----

* By now, most states also allow or encourage insurers to offer silver plans free of the silver load off-exchange, since CSR is only available on-exchange. CSR-free silver holds unsubsidized enrollees harmless for the cost of CSR - and intensifies silver loading in the on-exchange plans for which CSR is available. In theory at least, the whole cost is thus borne by the federal government in the form of higher premium subsidies.

* * In the PUF files (2017, 2018, 2019), enrollment totals at each metal level are given as a whole-number percentage of all enrollment at that metal level.
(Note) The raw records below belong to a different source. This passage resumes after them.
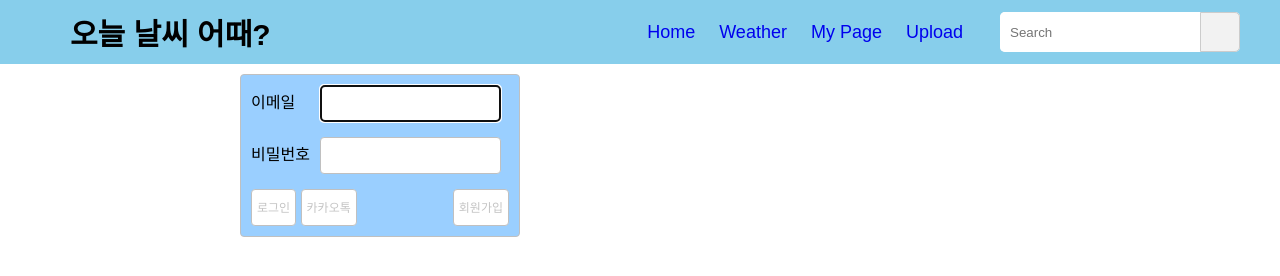
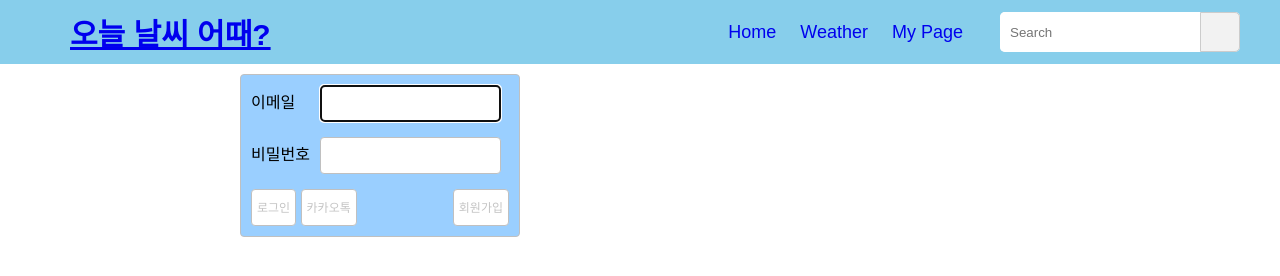
Before and after one commit to Suanna01/HowIsTheWeatherToday2, a website: page views/layout.html in a window 1280 px wide. Drawn offline with nearby package versions, Linux system fonts and the light colour scheme; files that its build step writes are made by us from their sources.

Commit message:
[기능추가]홈이동

```diff
--- a/views/layout.html
+++ b/views/layout.html
@@ -11,12 +11,11 @@
 </head>
 <nav>
     <ul>
-        <li class="logo">오늘 날씨 어때?</li>
+        <li class="logo"><a href="http://localhost:8001/">오늘 날씨 어때?</a></li>
         <div class="items">
             <li><a href="/">Home</a></li>
             <li><a href="/weather">Weather</a></li>
             <li><a href="/mypage">My Page</a></li>
-            <li><a href="/upload">Upload</a></li>
         </div>
         <li class="search-icon">
             <input type="search" placeholder="Search">
```
Also changed, not shown: views/upload.html (deleted).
I have added together those rounded totals at income brackets ranging from 200-400% FPL. The rounding creates some slight distortion.

The 2017 PUF does not break out gold enrollment by income.  To derive gold for 2017, I subtracted bronze + silver from total enrollment in the income bracket and subtracted 1% of the result for catastrophic + platinum enrollment, an estimate based on 2019 results.


No comments:

Post a Comment

Share